Question: What is the accuracy required in elevation to distinguish the maximal gravity anomaly of a spherical
50% Haematite (Iron mineral) ore with a radius of
2m at a depth of
10m within a shale section.
I'm trying to solve this problem, first we know that the gravity anomaly of a sphere is that of a point mass at the sphere center equal to the product of the density and volume of the sphere, meaning that only the
ρ * V
product governs the anomaly and neither the size or density can be determined
Directly above the sphere the maximum anomaly is:
We know that in order to correct for gravity's elevation we need to use free-air formula which decreases the gravity by 0.3086 mGal for every meter above sea-level.
Haematite density is:
4.9 - 5.3
(Mg/m^3), let's assume we take the lower bound
4.9 for this case.
But we'll be taking only
4.9 because only
50% of the ore has haematite.
Also we know that
h = 10m.
I'm still not sure how to continue from here to find the required accuracy in elevation to distinguish the maximal gravity anomaly because I've some questions like what's the other 50% percent of the iron mineral? should we take in consideration that it's the shale section and above it we have the sandstone? and should we just sum the free air/water correction with the Bouguer correction to get the required accuracy? Any help is highly appreciated.
My approach would be to calculate the free air/water correction first:
Depth is 10m which means it's
0.3086 * 10 = 3.086mGal
And Bouguer correction is:

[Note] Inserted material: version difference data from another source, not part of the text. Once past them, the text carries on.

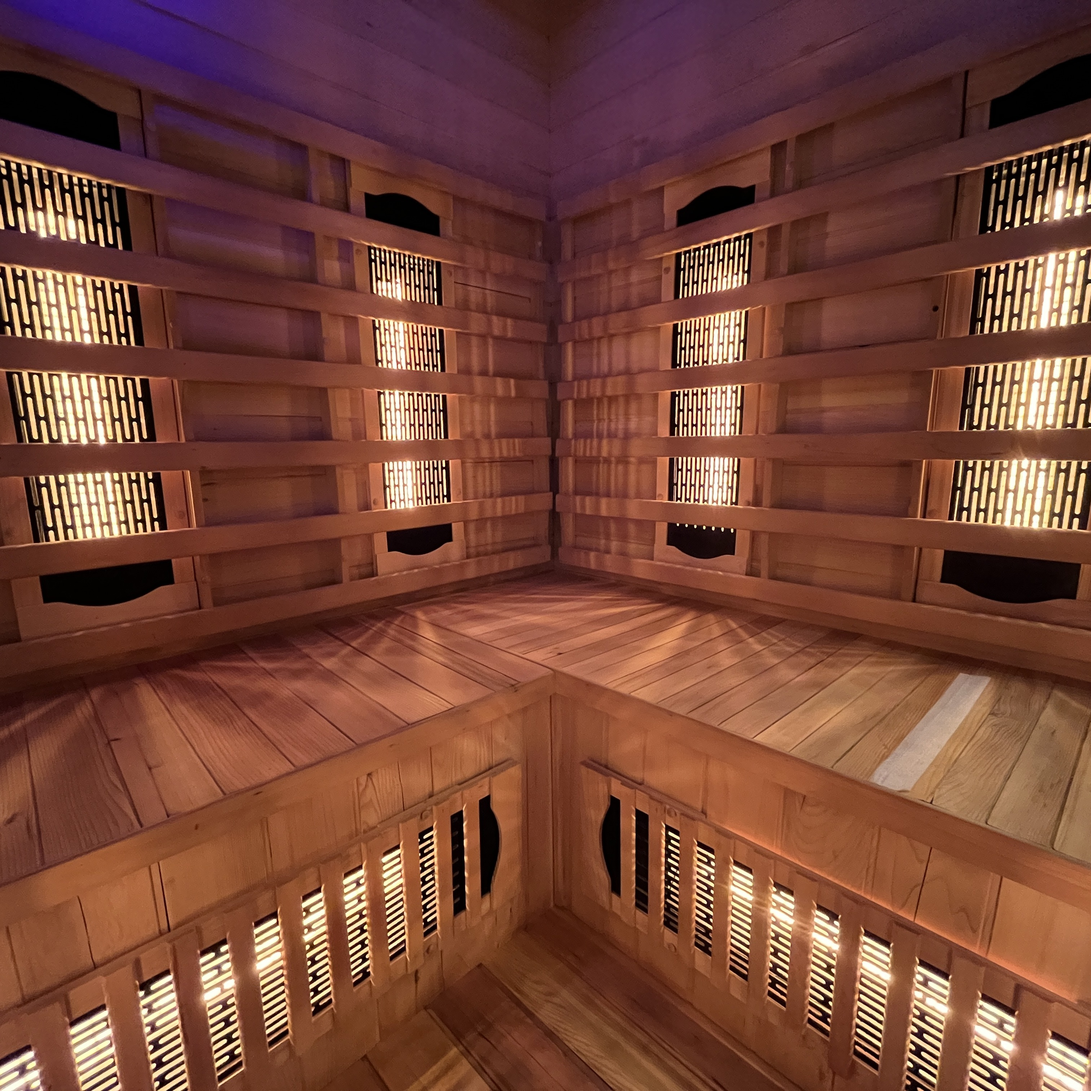
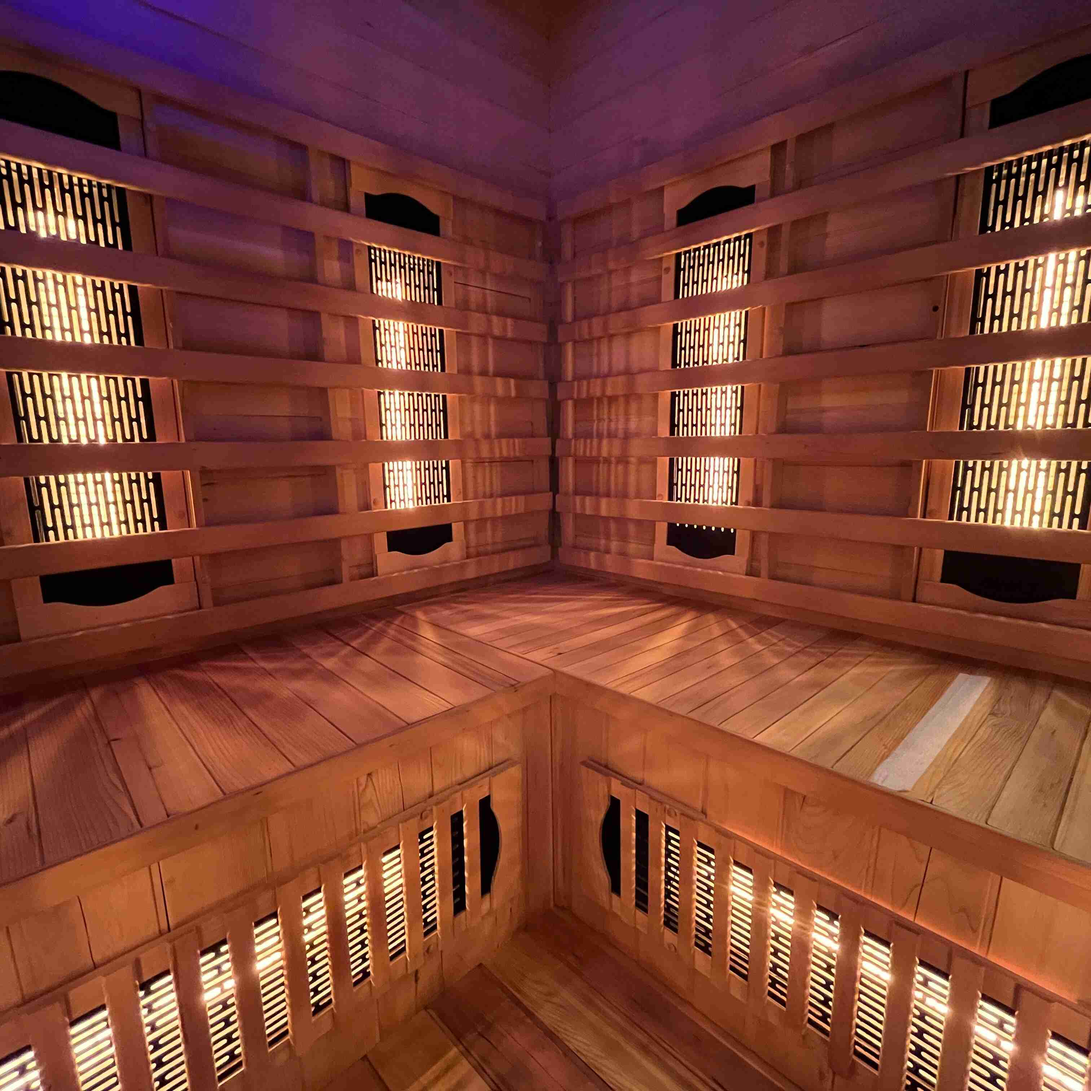
feat: image optimization

diff --git a/components/MainCarousel/MainCarousel.tsx b/components/MainCarousel/MainCarousel.tsx
@@ -2,16 +2,30 @@
 
 import React, { useState, useEffect } from 'react';
 import Image from 'next/image';
-import carouselImages from '../../configs/carousel.config';
+import {
+  CarouselImage,
+  carouselImages,
+  carouselImagesPortrait,
+} from '../../configs/carousel.config';
 import styles from './main-carousel.module.scss';
 
 function MainCarousel() {
   const [currentIndex, setCurrentIndex] = useState(0);
+  const [images, setImages] = useState<CarouselImage[] | null>(null);
+  const [imagesLength, setImagesLength] = useState<number>(0);
 
   useEffect(() => {
+    if (window.innerWidth <= 450) {
+      setImages(carouselImagesPortrait);
+      setImagesLength(carouselImagesPortrait.length);
+    } else {
+      setImages(carouselImages);
+      setImagesLength(carouselImages.length);
+    }
+
     const timer = setInterval(() => {
       setCurrentIndex((prevIndex) =>
-        prevIndex === carouselImages.length - 1 ? 0 : prevIndex + 1,
+        prevIndex === imagesLength - 1 ? 0 : prevIndex + 1,
       );
     }, 3000);
 
@@ -20,18 +34,21 @@ function MainCarousel() {
 
   return (
     <div className={styles.carousel}>
-      {carouselImages.map((image, index) => (
-        <Image
-          key={image.name}
-          src={image.file}
-          className={styles.carousel__image}
-          style={{ opacity: index === currentIndex ? 1 : 0 }}
-          alt={image.name}
-          fill
-          sizes="100vw"
-          placeholder="blur"
-        />
-      ))}
+      {images &&
+        images.map((image, index) => (
+          <Image
+            key={image.name}
+            src={image.file}
+            className={styles.carousel__image}
+            style={{ opacity: index === currentIndex ? 1 : 0 }}
+            alt={image.name}
+            quality={100}
+            fill
+            sizes="100vw"
+            placeholder="blur"
+            priority
+          />
+        ))}
     </div>
   );
 }

diff --git a/configs/carousel.config.ts b/configs/carousel.config.ts
@@ -1,10 +1,21 @@
+import { StaticImageData } from 'next/image';
 import image1 from '../public/carousel/1.jpg';
 import image2 from '../public/carousel/2.jpg';
 import image3 from '../public/carousel/3.jpg';
 import image4 from '../public/carousel/4.jpg';
 import image5 from '../public/carousel/5.jpg';
+import imagePortrait1 from '../public/carousel/portrait/1.jpg';
+import imagePortrait2 from '../public/carousel/portrait/2.jpg';
+import imagePortrait3 from '../public/carousel/portrait/3.jpg';
+import imagePortrait4 from '../public/info-section/sauna.jpg';
+import imagePortrait5 from '../public/info-section/inhalation.jpg';
 
-const carouselImages = [
+export interface CarouselImage {
+  name: string;
+  file: StaticImageData;
+}
+
+export const carouselImages: CarouselImage[] = [
   { name: 'grota', file: image1 },
   { name: 'lampa solna', file: image2 },
   { name: 'osadzanie soli', file: image3 },
@@ -12,4 +23,10 @@ const carouselImages = [
   { name: 'grota solna', file: image5 },
 ];
 
-export default carouselImages;
+export const carouselImagesPortrait: CarouselImage[] = [
+  { name: 'lampa solna', file: imagePortrait1 },
+  { name: 'osadzanie soli', file: imagePortrait2 },
+  { name: 'krzesła w grocie', file: imagePortrait3 },
+  { name: 'sauna infrared', file: imagePortrait4 },
+  { name: 'ściana solna', file: imagePortrait5 },
+];

diff --git a/components/layout/Footer/Footer.tsx b/components/layout/Footer/Footer.tsx
@@ -20,6 +20,7 @@ function Footer() {
           <Link
             className={styles.footer__contactLink}
             href={contacts.googleMapLink}
+            target="_blank"
           >
             {contacts.address}
           </Link>
@@ -29,6 +30,7 @@ function Footer() {
           <Link
             className={styles.footer__contactLink}
             href={`mailto:${contacts.email}`}
+            target="_blank"
           >
             {contacts.email}
           </Link>
@@ -37,7 +39,8 @@ function Footer() {
           <PhoneOutlined className={styles.footer__contactIcon} />
           <Link
             className={styles.footer__contactLink}
-            href={`tel://${contacts.telephone}`}
+            href={`tel:${contacts.telephone.replaceAll(' ', '')}`}
+            target="_blank"
           >
             {contacts.telephone}
           </Link>

diff --git a/components/Contacts/ContactsInfo/ContactsInfo.tsx b/components/Contacts/ContactsInfo/ContactsInfo.tsx
@@ -10,8 +10,15 @@ function ContactsInfo() {
       <div className={styles.contactsInfo__block}>
         <h3 className={styles.contactsInfo__title}>Kontakt</h3>
         <p>{contacts.address}</p>
-        <Link href={`tel://${contacts.telephone}`}>{contacts.telephone}</Link>
-        <Link href={`mailto:${contacts.email}`}>{contacts.email}</Link>
+        <Link
+          href={`tel:${contacts.telephone.replaceAll(' ', '')}`}
+          target="_blank"
+        >
+          {contacts.telephone}
+        </Link>
+        <Link href={`mailto:${contacts.email}`} target="_blank">
+          {contacts.email}
+        </Link>
       </div>
       <div className={styles.contactsInfo__block}>
         <h3 className={styles.contactsInfo__title}>Godziny pracy</h3>

diff --git a/app/sass/mixins.scss b/app/sass/mixins.scss
@@ -121,11 +121,16 @@
 }
 
 @mixin card-section-background {
-  background-image: linear-gradient(to bottom, rgba(0, 0, 0, 0.5) 0%, rgba(0, 0, 0, 0) 100%), url("../../public/info-section/price.jpg");
+  background-image: linear-gradient(to bottom, rgba(0, 0, 0, 0.5) 0%, rgba(0, 0, 0, 0) 100%), url("../../public/card-section/background.jpg");
   background-repeat: no-repeat;
   background-position: center;
   background-size: cover;
   background-attachment: fixed;
+
+  @include media-m {
+    background-image: linear-gradient(to bottom, rgba(0, 0, 0, 0.5) 0%, rgba(0, 0, 0, 0) 100%), url("../../public/card-section/background-portrait.jpg");
+    background-attachment: scroll;
+  }
 }
 
 @mixin card {
@@ -222,5 +227,4 @@
     @content;
   }
 }
-
 

diff --git a/components/SaltCaveBenefits/BenefitCard/BenefitCard.tsx b/components/SaltCaveBenefits/BenefitCard/BenefitCard.tsx
@@ -10,7 +10,7 @@ interface Props {
 function BenefitCard({ benefit }: Props) {
   return (
     <article className={styles.benefitCard}>
-      <Image className={styles.benefitCard__icon} src={benefit.icon} alt="" />
+      <Image src={benefit.icon} className={styles.benefitCard__icon} alt="" />
       <h3 className={styles.benefitCard__title}>{benefit.title}</h3>
       <p className={styles.benefitCard__text}>{benefit.text}</p>
     </article>

diff --git a/components/layout/InfoSection/InfoSection.tsx b/components/layout/InfoSection/InfoSection.tsx
@@ -22,9 +22,11 @@ function InfoSection({ sectionInfo, isDark = false }: IProps) {
         }`}
       >
         <Image
-          className={styles.infoSection__picture}
           src={sectionInfo.picture.file}
+          className={styles.infoSection__picture}
           alt={sectionInfo.picture.alt}
+          quality={100}
+          placeholder="blur"
         />
 
         <div className={styles.infoSection__textBlock}>

diff --git a/components/Price/PartnersCard/PartnersCard.tsx b/components/Price/PartnersCard/PartnersCard.tsx
@@ -12,8 +12,8 @@ function PartnersCard() {
         {partners.map((card) => (
           <Link href={card.link} target="_blank" key={card.name}>
             <Image
-              className={styles.partners__card}
               src={card.image}
+              className={styles.partners__card}
               alt={`${card.name} card`}
             />
           </Link>

diff --git a/components/ui/Logo/Logo.tsx b/components/ui/Logo/Logo.tsx
@@ -12,9 +12,11 @@ function Logo({ isHeader = false }: IProps) {
   return (
     <Link href="/">
       <Image
-        className={isHeader ? styles.logo_header : styles.logo}
         src={logoLight}
+        className={isHeader ? styles.logo_header : styles.logo}
         alt="logo"
+        quality={100}
+        priority
       />
     </Link>
   );

diff --git a/components/ui/SocialMedia/SocialMedia.tsx b/components/ui/SocialMedia/SocialMedia.tsx
@@ -26,6 +26,8 @@ function SocialMedia({ isHeader = false, isDark = false }: IProps) {
             isHeader ? styles.socialMedia__booksyIcon_animated : ''
           }`}
           alt="booksy logo"
+          quality={100}
+          priority
         />
       </Link>
       <Link href={contacts.instagramLink} target="_blank">

diff --git a/components/Price/Price.tsx b/components/Price/Price.tsx
@@ -11,7 +11,7 @@ function Price() {
         <h2 className={styles.price__title}>Cennik</h2>
         <ul className={styles.price__list}>
           {prices.map((price) => (
-            <PriceCard price={price} />
+            <PriceCard price={price} key={price.label} />
           ))}
         </ul>
         <PartnersCard />

diff --git a/configs/contacts.config.ts b/configs/contacts.config.ts
@@ -16,7 +16,7 @@ interface IContacts {
 
 const contacts: IContacts = {
   address: 'Mandarynki 12, 02-796 Warszawa',
-  telephone: '+48 506 815 888',
+  telephone: '506 815 888',
   email: 'grota.solimare@gmail.com',
   booksyLink:
     'https://booksy.com/pl-pl/125722_grota-solna-solimare_zdrowie_3_warszawa',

δgB = 2πGρh = 2π(6.67e-11)(2.45)(-10) and I took
h=-10m because it's under the surface.
Should I combine it somehow to
gz_max I mentioned above?